child. But...well,he really believed that it was what Annie would
have wanted him to do. He never told anyone, not even Jill, but
instead of talking to himself, he talked to Annie, as he had done
since the day she died. And so he knew that she wanted him to do
this, to marry this wonderful woman—to make himself happy,
and to make her happy as well.
The tears were now close to spilling from the corners of his eyes.
Oh God, Annie, he said to himself. You know I wouldn't
do this if I didn't think you really wanted me to.
"Jill," he said out loud, closing his fingers around the velvet box
and taking it from the pocket of his blazer, "I have to tell you
something. I mean, I have to ask you something..."
She gave him a puzzled look, which transformed into something
between fear and excitement. He opened his mouth to speak, then
"I just..." "Yes?" she said softly.
"I love you so much," he said, exhaling his words as he fumbled
with the box, "and I want to know if you'll marry me..."
He placed the black velvet box on the linen tablecloth in front of
her and opened it to reveal the enormous yellow gem.
Jill felt an indescribable numbness. It was unlike any other
combination of emotions she'd ever known before: pure joy mixed
with a sense of relief so strong it was almost painful. This was
exactly what she wanted. It was what she'd hoped for, even though
lately she had begun to despair.
As her good friend Talia always told her, she was smart in
everything but men. The two had been friends since high school, and
they were roommates at Cornell. Through the years, Talia would
openly marvel at Jill's ineptness when it came to relationships
with the opposite sex. "Your IQ drops from a ski size to a shoe
size," she was fond of saying.
And until this moment, because of her past, Jill had irrationally
suspected that something with Kurt was about to go wrong. Their
relationship had matured to the point where the next logical step
was marriage, but that seemed almost too good to be true. Part of
her apprehension came from the notion that she was getting old. She
was secretly desperate to have a child, and time was running out.
She felt the panic of a final exam coming to a close with a dozen
pages left to finish. The unwarranted thought of having to find
someone new and start all over from the beginning again filled her
All that was annihilated in an instant. Tears streamed down her
face. Words backed up in her throat, but a bubbling laughter
escaped in their stead and she nodded her head vigorously and left
her chair to throw her arms around his neck.
Kurt laughed too and said, "I guess that's a yes..." "Of course it
is," she said, embracing him with all her might. "Then can I kiss
Jill kissed him, gently at first and then passionately before
breaking, rising up from his lap and composing herself as best she
could. She put the ring on her finger. Then they clasped hands over
the table and beamed at each other in silence for several
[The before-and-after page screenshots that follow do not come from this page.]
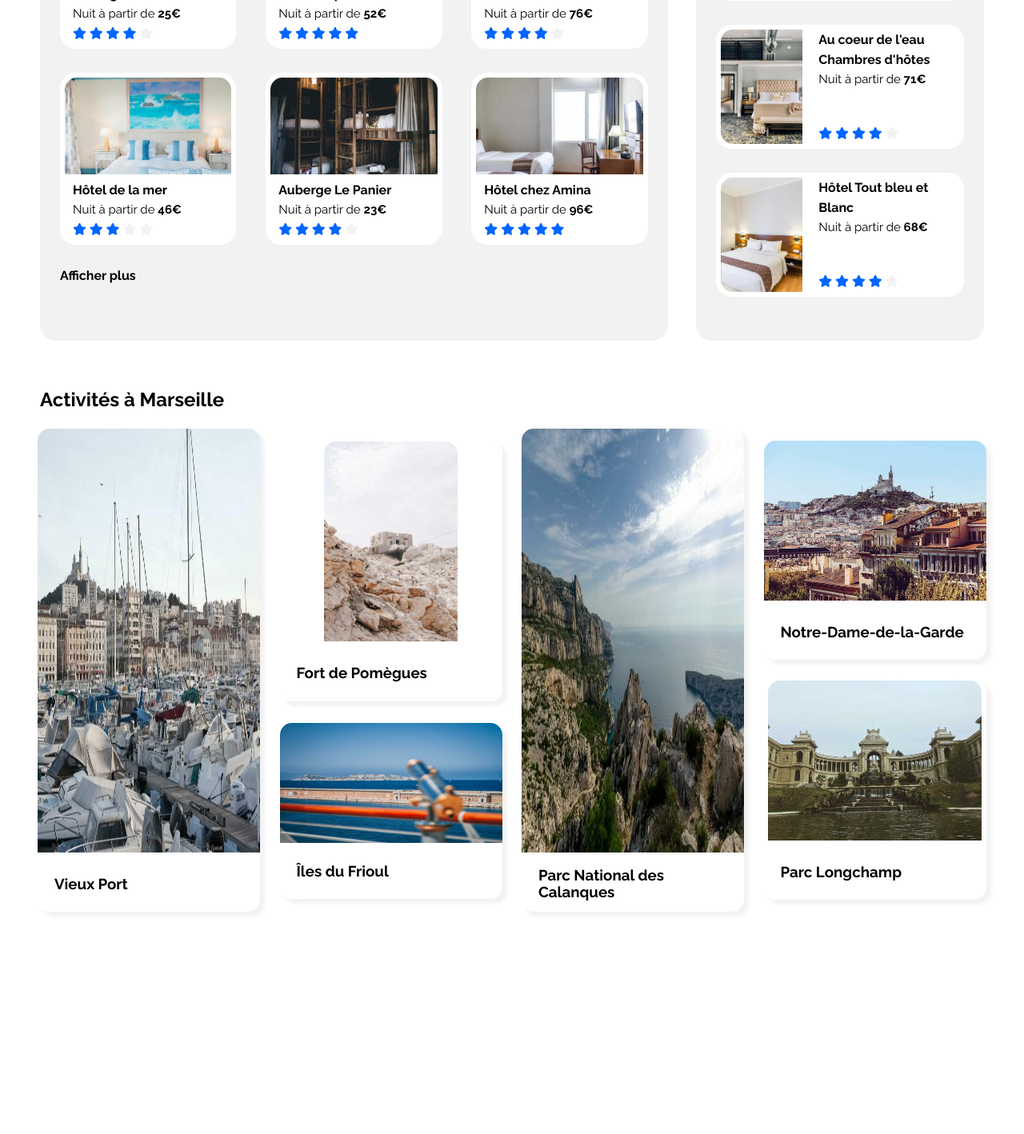
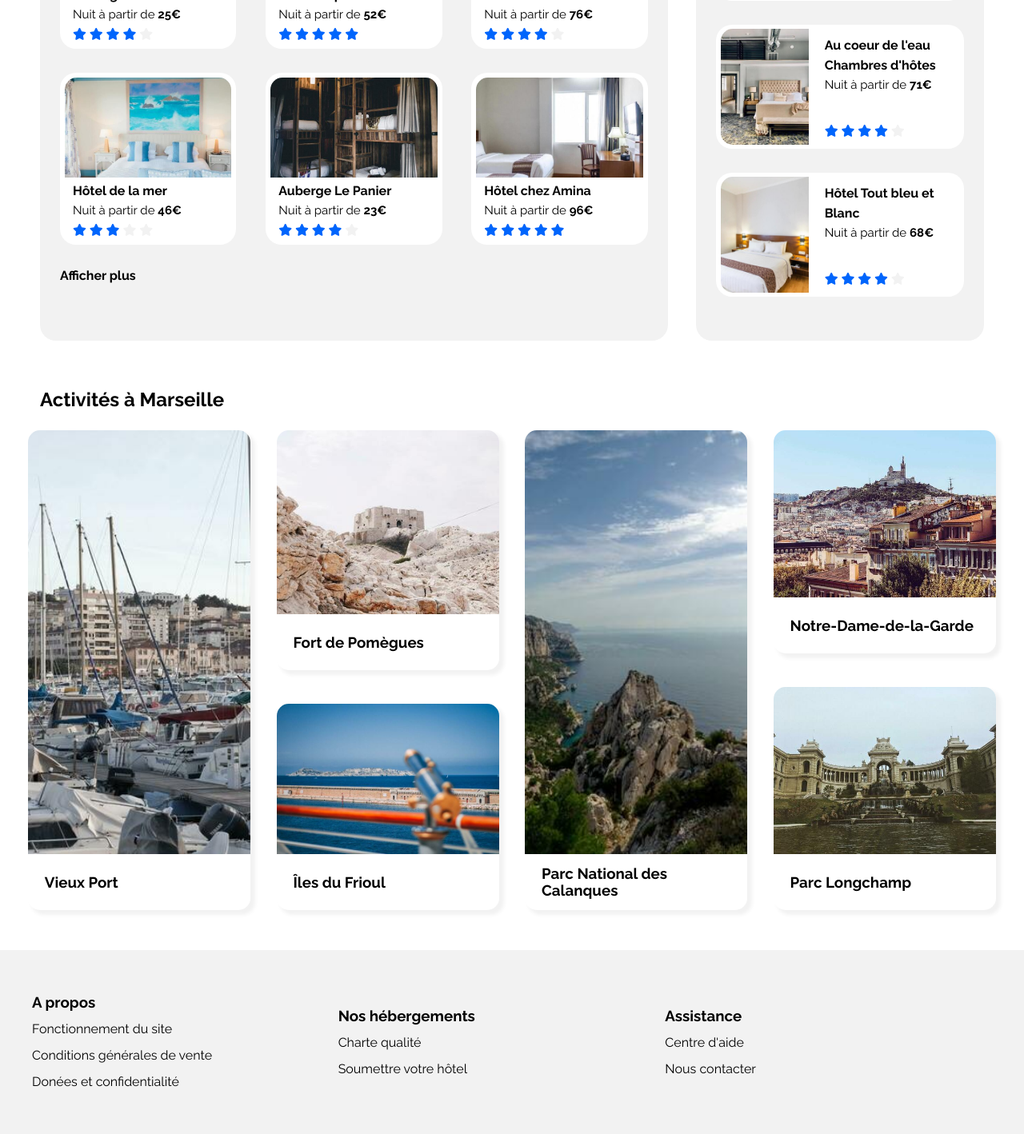
Before and after one commit to Romainjne/Booki, a plain HTML site: page index.html in a window 1280 px wide. Shown: the part 752-2170 px from the top of the page at 80% size. Before the commit the page ends 1940 px from the top, so only its background shows below. Drawn offline with Linux system fonts and the light colour scheme.

Commit message:
étape 10

```diff
--- a/css/style.css
+++ b/css/style.css
@@ -62,7 +62,7 @@ h1 {
 
 .flex_between {
     display: flex;
-    justify-content: space-around;
+    justify-content:space-between;
     align-items: center;
 }
 
@@ -81,7 +81,7 @@ h1 {
 
 .flex_column_between {
     display: flex;
-    justify-content: space-around;
+    justify-content: space-between;
     flex-direction: column;
 }
 
@@ -280,39 +280,11 @@ h1 {
     line-height: 25px;
 }
 
-.img_lodging_1 {
-    background-image:url("../images/hebergements/marcus-loke.jpg");
-}
-
-.img_lodging_2 {
-    background-image:url("../images/hebergements/fred-kleber-gTbaxaVLvsg-unsplash.jpg");
-}
-
-
-.img_lodging_3 {
-    background-image:url("../images/hebergements/reisetopia-B8WIgxA_PFU-unsplash.jpg");
-}
-
-
-.img_lodging_4 {
-    background-image:url("../images/hebergements/annie-spratt-Eg1qcIitAuA-unsplash.jpg");
-}
-
-
-.img_lodging_5 {
-    background-image:url("../images/hebergements/nicate-lee-kT-ZyaiwBe0-unsplash.jpg");
-}
-
-
-.img_lodging_6 {
-    background-image:url("../images/hebergements/febrian-zakaria-M6S1WvfW68A-unsplash.jpg");
-}
 
 .img_lodging_common {
     width : 100%;
-    height: 60%;
-    background-size:cover ;
-    background-position: center;
+    height:125px;
+    object-fit: cover;
     border-radius: 15px 15px 0px 0px;
 }
 
@@ -350,28 +322,25 @@ h1 {
 
 /* les plus populaires */
 
-.img_lodging_7 {
-    background-image:url("../images/hebergements/emile-guillemot-Bj_rcSC5XfE-unsplash.jpg");
-}
-
-.img_lodging_8 {
-    background-image:url("../images/hebergements/aw-creative-VGs8z60yT2c-unsplash.jpg");
-}
-
-.img_lodging_9 {
-    background-image:url("../images/hebergements/febrian-zakaria-sjvU0THccQA-unsplash.jpg");
-}
 
 .img_popular_common {
-    width : 35%;
-    height: 100%;
-    background-size:cover ;
-    background-position: center;
+    width : 100%;
+    height: 145px;
+    object-fit: cover;
     border-radius: 15px 0px 0px 15px;
+    margin-top: 6px;
 }
 
 .popular_position {
     flex-direction: column;
+}
+
+.star_position {
+    margin-bottom: 10px;
+}
+
+.popular_img_settings {
+    width: 62%;
 }
 
 .popular_card {
@@ -385,15 +354,16 @@ h1 {
 }
 
 .popular_card_details {
-    width: 60%;
+    width: 95%;
     font-size: 15px;
     line-height: 25px;
-    margin-left: 20px;
+    margin-top: 15px;
     height: 100%;
     display: flex;
     flex-direction: column;
     justify-content: space-between;
-}
+    margin-left: 20px;
+   }
 
 
 .popular_title {
@@ -429,7 +399,7 @@ h1 {
 
 .activities_unit_2 {
     width: 23%;
-    height: 600px;
+    height: 100%;
 }
 
 
@@ -437,12 +407,14 @@ h1 {
     width: 23%;
     border-radius: 15px;
     box-shadow: 5px 5px 5px 1px #f2f2f2;
+    height: 100%;
 }
 
 .img_activities_settings {
     width: 100%;
     border-radius: 15px;
     box-shadow: 5px 5px 5px 1px #f2f2f2;
+
 }
 
 .title_activities {
@@ -457,50 +429,60 @@ h1 {
     height: 70px;
 }
 
-.img_activities_1 {
+.img_activities {
     width : 100%;
-    height: 530px;
-    background-size:cover ;
-    background-position: center;
+    height: calc( 100% - 70px );
+    object-fit: cover;
     border-radius: 15px 15px 0px 0px;
 }
 
-.img_activities_2 {
-    width : 100%;
-    height: 250px;
-    background-size:cover ;
-    background-position: center;
-    border-radius: 15px 15px 0px 0px;
+
+.img_activities_2_settings {
+    height: 50%;
 }
 
-.img_activities_3 {
-    width : 100%;
-    height: 150px;
-    background-size:cover ;
-    background-position: center;
-    border-radius: 15px 15px 0px 0px;
+.img_activities_3_settings {
+    height: 43%;
+    margin-top: 7%;
 }
 
-.img_activities_4 {
-    width : 100%;
-    height: 530px;
-    background-size:cover ;
-    background-position: center;
-    border-radius: 15px 15px 0px 0px;
+.img_activities_5_settings {
+    height: 46.50%;
 }
 
-.img_activities_5 {
-    width : 100%;
-    height: 200px;
-    background-size:cover ;
-    background-position: center;
-    border-radius: 15px 15px 0px 0px;
+.img_activities_6_settings {
+    height: 46.50%;
+    margin-top: 7%;
 }
 
-.img_activities_6 {
-    width : 100%;
-    height: 200px;
-    background-size:cover ;
-    background-position: center;
-    border-radius: 15px 15px 0px 0px;
+/* footer */
+
+.footer_settings {
+    display: flex;
+    justify-content: space-between;
+    align-items: center;
+    line-height: 33px;
+    height: 230px;
+
 }
+
+.footer_text_size {
+    font-weight: 400;
+    font-size: medium;
+}
+
+.list_style {
+    list-style-type: none;
+}
+
+.footer_ul_1 {
+    margin-left: 40px;
+}
+
+.footer_ul_2 {
+    margin-right: 80px;
+}
+
+.footer_ul_3 {
+    margin-right: 335px;
+}
--- a/index.html
+++ b/index.html
@@ -80,7 +80,9 @@
             <h3 class="lodging_title">Hébergements à Marseille</h3>
             <div class="flex_between lodging lodging_position ">
                 <div class="lodging_card ">
-                    <div class="img_lodging_1 img_lodging_common"></div>
+                    <div>
+                        <img class="img_lodging_common" src="./images/hebergements/marcus-loke.jpg" alt="Auberge de la Cannebière">
+                    </div>
                     <div class="lodging_card_details">
                         <h3 class=" text_overflow card_title">Auberge de la Cannebière</h3>
                         <p class="card_text">Nuit à partir de <span class="bold">25€</span></p>
@@ -93,7 +95,9 @@
                     </div>
                 </div>
                 <div class="lodging_card">
-                    <div class="img_lodging_2 img_lodging_common"></div>
+                    <div>
+                        <img class="img_lodging_common" src="./images/hebergements/fred-kleber-gTbaxaVLvsg-unsplash.jpg" alt="Hôtel du port">
+                    </div>
                     <div class="lodging_card_details">
                         <h3 class=" text_overflow card_title">Hôtel du port</h3>
                         <p class="card_text">Nuit à partir de <span class="bold">52€</span></p>
@@ -106,7 +110,9 @@
                     </div>
                 </div>
                 <div class="lodging_card ">
-                    <div class="img_lodging_3 img_lodging_common"></div>
+                    <div>
+                        <img class="img_lodging_common" src="./images/hebergements/reisetopia-B8WIgxA_PFU-unsplash.jpg" alt="Hôtel Les mouettes">
+                    </div>
                     <div class="lodging_card_details">
                         <h3 class=" text_overflow card_title">Hôtel Les mouettes</h3>
                         <p class="card_text">Nuit à partir de <span class="bold">76€</span></p>
@@ -119,7 +125,9 @@
                     </div>
                 </div>
                 <div class="lodging_card ">
-                    <div class="img_lodging_4 img_lodging_common"></div>
+                    <div>
+                        <img class="img_lodging_common" src="./images/hebergements/annie-spratt-Eg1qcIitAuA-unsplash.jpg" alt="Hôtel de la mer">
+                    </div>
                     <div class="lodging_card_details">
                         <h3 class=" text_overflow card_title">Hôtel de la mer</h3>
                         <p class="card_text">Nuit à partir de <span class="bold">46€</span></p>
@@ -132,7 +140,9 @@
                     </div>
                 </div>
                 <div class="lodging_card ">
-                    <div class="img_lodging_5 img_lodging_common"></div>
+                    <div>
+                        <img class="img_lodging_common" src="./images/hebergements/nicate-lee-kT-ZyaiwBe0-unsplash.jpg" alt="Auberge Le Panier">
+                    </div>
                     <div class="lodging_card_details">
                         <h3 class=" text_overflow card_title">Auberge Le Panier</h3>
                         <p class="card_text">Nuit à partir de <span class="bold">23€</span></p>
@@ -145,7 +155,9 @@
                     </div>
                 </div>
                 <div class="lodging_card ">
-                    <div class="img_lodging_6 img_lodging_common"></div>
+                    <div>
+                        <img class="img_lodging_common" src="./images/hebergements/febrian-zakaria-M6S1WvfW68A-unsplash.jpg" alt="Hôtel chez Amina">
+                    </div>
                     <div class="lodging_card_details">
                         <h3 class=" text_overflow card_title">Hôtel chez Amina</h3>
                         <p class="card_text">Nuit à partir de <span class="bold">96€</span></p>
@@ -167,13 +179,15 @@
             </div>
             <div class=" lodging flex_between lodging_position popular_position ">
                 <div class="popular_card flex_center">
-                    <div class="img_lodging_7 img_popular_common"></div>
+                    <div class="popular_img_settings">
+                        <img class="img_popular_common" src="./images/hebergements/emile-guillemot-Bj_rcSC5XfE-unsplash.jpg" alt="Hôtel Le soleil du matin">
+                    </div>
                     <div class="popular_card_details">
                         <div>
                             <h3 class="card_title">Hôtel Le soleil du matin</h3>
                             <p class="card_text">Nuit à partir de <span class="bold">128€</span></p>
                         </div>
-                        <div class="star_popular"><i class="fa-solid fa-star color_blue"></i>
+                        <div class="star_position"><i class="fa-solid fa-star color_blue"></i>
                             <i class="fa-solid fa-star color_blue"></i>
                             <i class="fa-solid fa-star color_blue"></i>
                             <i class="fa-solid fa-star color_blue"></i>
@@ -182,13 +196,15 @@
                     </div>
                 </div>
                 <div class="popular_card flex_center">
-                    <div class="img_lodging_8 img_popular_common"></div>
+                    <div class="popular_img_settings">
+                        <img class="img_popular_common" src="./images/hebergements/aw-creative-VGs8z60yT2c-unsplash.jpg" alt="Au coeur de l'eau Chambres d'hôtes">
+                    </div>
                     <div class="popular_card_details">
                         <div>
                             <h3 class="card_title">Au coeur de l'eau Chambres d'hôtes</h3>
                             <p class="card_text">Nuit à partir de <span class="bold">71€</span></p>
                         </div>
-                        <div class="star_popular"><i class="fa-solid fa-star color_blue"></i>
+                        <div class="star_position"><i class="fa-solid fa-star color_blue"></i>
                             <i class="fa-solid fa-star color_blue"></i>
                             <i class="fa-solid fa-star color_blue"></i>
                             <i class="fa-solid fa-star color_blue"></i>
@@ -197,13 +213,15 @@
                     </div>
                 </div>
                 <div class="popular_card flex_center">
-                    <div class="img_lodging_9 img_popular_common"></div>
+                    <div class="popular_img_settings">
+                        <img class="img_popular_common" src="./images/hebergements/febrian-zakaria-sjvU0THccQA-unsplash.jpg" alt="Hôtel Tout bleu et Blanc">
+                    </div>
                     <div class="popular_card_details">
                         <div>
                             <h3 class="card_title">Hôtel Tout bleu et Blanc</h3>
                             <p class="card_text">Nuit à partir de <span class="bold">68€</span></p>
                         </div>
-                        <div class="star_popular"><i class="fa-solid fa-star color_blue"></i>
+                        <div class="star_position"><i class="fa-solid fa-star color_blue"></i>
                             <i class="fa-solid fa-star color_blue"></i>
                             <i class="fa-solid fa-star color_blue"></i>
                             <i class="fa-solid fa-star color_blue"></i>
@@ -217,50 +235,62 @@
     <section class="activities">
         <h2 class="bold title_marseille">Activités à Marseille</h2>
         <div class=" phone_activities_position activities_unit flex_between">
-            <div class="Activities_settings flex_column_center">
-                <div>
-                    <img class="img_activities_1" src="./images/activites/reno-laithienne-QUgJhdY5Fyk-unsplash.jpg" alt="Vieux Port">
-                </div>
+            <div class=" common_activities_settings Activities_settings flex_column_center">
+                <img class="img_activities" src="./images/activites/reno-laithienne-QUgJhdY5Fyk-unsplash.jpg" alt="Vieux Port">
                 <div class="title_activities title_height"><h3 class="bold">Vieux Port</h3></div>
             </div>
 
             <div class="activities_unit_2 flex_column_between">
-                <div class="img_activities_settings flex_column_center">
-                    <div>
-                        <img class="img_activities_2" src="./images/activites/paul-hermann-QFTrLdQIRhI-unsplash.jpg" alt="Fort de Pomègues">
-                    </div>
+                <div class="common_activities_settings img_activities_2_settings img_activities_settings flex_column_center">
+                    <img class="img_activities" src="./images/activites/paul-hermann-QFTrLdQIRhI-unsplash.jpg" alt="Fort de Pomègues">
                     <div class="title_activities title_height"><h3 class="bold">Fort de Pomègues</h3></div>
                 </div>
 
-                <div class="img_activities_settings flex_column_center">
-                    <div class=" img_activities_3 ">
-                        <img class="img_activities_3" src="./images/activites/kevin-hikari-rV_Qd1l-VXg-unsplash.jpg" alt="Îles du Frioul">
-                    </div>
+                <div class="common_activities_settings img_activities_3_settings img_activities_settings flex_column_center">
+                    <img class="img_activities" src="./images/activites/kevin-hikari-rV_Qd1l-VXg-unsplash.jpg" alt="Îles du Frioul">
                     <div class="title_activities title_height"><h3 class="bold">Îles du Frioul</h3></div>
                 </div>
             </div>
-            <div class="Activities_settings flex_column_center">
-                <div>
-                    <img class="img_activities_4" src="./images/activites/kilyan-sockalingum-NR8-cBCN3aI-unsplash.jpg" alt="Parc National des Calanques">
-                </div>
+            <div class=" common_activities_settings Activities_settings flex_column_center">
+                <img class="img_activities" src="./images/activites/kilyan-sockalingum-NR8-cBCN3aI-unsplash.jpg" alt="Parc National des Calanques">
                 <div class="title_activities title_height"><h3 class="bold">Parc National des Calanques</h3></div>
             </div>
 
             <div class="activities_unit_2 flex_column_between">
-                <div class="img_activities_settings flex_column_center">
-                    <div>
-                        <img class="img_activities_5" src="./images/activites/florian-wehde-xW9e8gdotxI-unsplash.jpg" alt="Notre-Dame-de-la-Garde">
-                    </div>
+                <div class="common_activities_settings img_activities_5_settings img_activities_settings flex_column_center">
+                    <img class="img_activities" src="./images/activites/florian-wehde-xW9e8gdotxI-unsplash.jpg" alt="Notre-Dame-de-la-Garde">
                     <div class="title_activities title_height"><h3 class="bold">Notre-Dame-de-la-Garde</h3></div>
                 </div>
 
-                <div class="img_activities_settings flex_column_center">
-                    <div>
-                        <img class="img_activities_6" src="./images/activites/lena-paulin-wH2-EJoDcV0-unsplash.jpg" alt="Parc Longchamp">
-                    </div>
+                <div class="common_activities_settings img_activities_6_settings img_activities_settings flex_column_center">
+                    <img class="img_activities" src="./images/activites/lena-paulin-wH2-EJoDcV0-unsplash.jpg" alt="Parc Longchamp">
                     <div class="title_activities title_height"><h3 class="bold">Parc Longchamp</h3></div>
                 </div>
             </div>
+        </div>
+    </section>
+    <section class=" footer_settings back_grey">
+        <div class="footer_ul_1">
+            <h3 class="bold">A propos</h3>
+            <ul class="list_style">
+                <li class="footer_text_size">Fonctionnement du site</li>
+                <li class="footer_text_size">Conditions générales de vente</li>
+                <li class="footer_text_size">Donées et confidentialité</li>
+            </ul>
+        </div>
+        <div class="footer_ul_2">
+            <h3 class="bold">Nos hébergements</h3>
+            <ul class="list_style">
+                <li class="footer_text_size">Charte qualité</li>
+                <li class="footer_text_size">Soumettre votre hôtel</li>
+            </ul>
+        </div>
+        <div class="footer_ul_3">
+            <h3 class="bold">Assistance</h3>
+            <ul class="list_style">
+                <li class="footer_text_size">Centre d'aide</li>
+                <li class="footer_text_size">Nous contacter</li>
+            </ul>
         </div>
     </section>
 
```
Also changed, not shown: css/style-mobile.css (+33 -31 lines), css/style-tablette.css (+41 -0 lines).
"Are you happy?" he asked. "I've never been happier," she told him.
"When can we be married?" Kurt laughed tolerantly and replied,
"Whenever you want. Tomorrow."
"Kurt, really," she said, her smile reaching up and touching the
corners of her eyes. "I mean it," he said. "Whenever you want."
Kurt swung his head around with the smile still fixed on his
"Mr. Ford," the manager said in a distressed, apologetic tone. "I
have an emergency phone call for you, sir."
Jill saw the alarm on Kurt's face, and her stomach dropped a
million miles. She'd never received such a phone call, but she knew
Kurt had. Its meaning was written clearly on the manager's face.
Her expression was a universal sign. The harbinger of death.
"You can take it in my office," the manager said under her breath.
The Glen Haven Inn was at the far south end of the lake, where the
steep ridges of the lofty hills prevented the use of cell
Kurt offered Jill a faded smile and gave her hand one last gentle
squeeze before he rose from the table and followed the manager
inside. With a blank face, Jill watched him cross the veranda. She
fought against it, but her instincts told her that, like a young
girl being rudely awakened from a dream, the most magical moment in
her life was now over.
Excerpted from THE FOURTH PERIMETER © Copyright 2005 by
Tim Green. Reprinted with permission by Warner Books, an imprint of
Time Warner Bookmark. All rights reserved.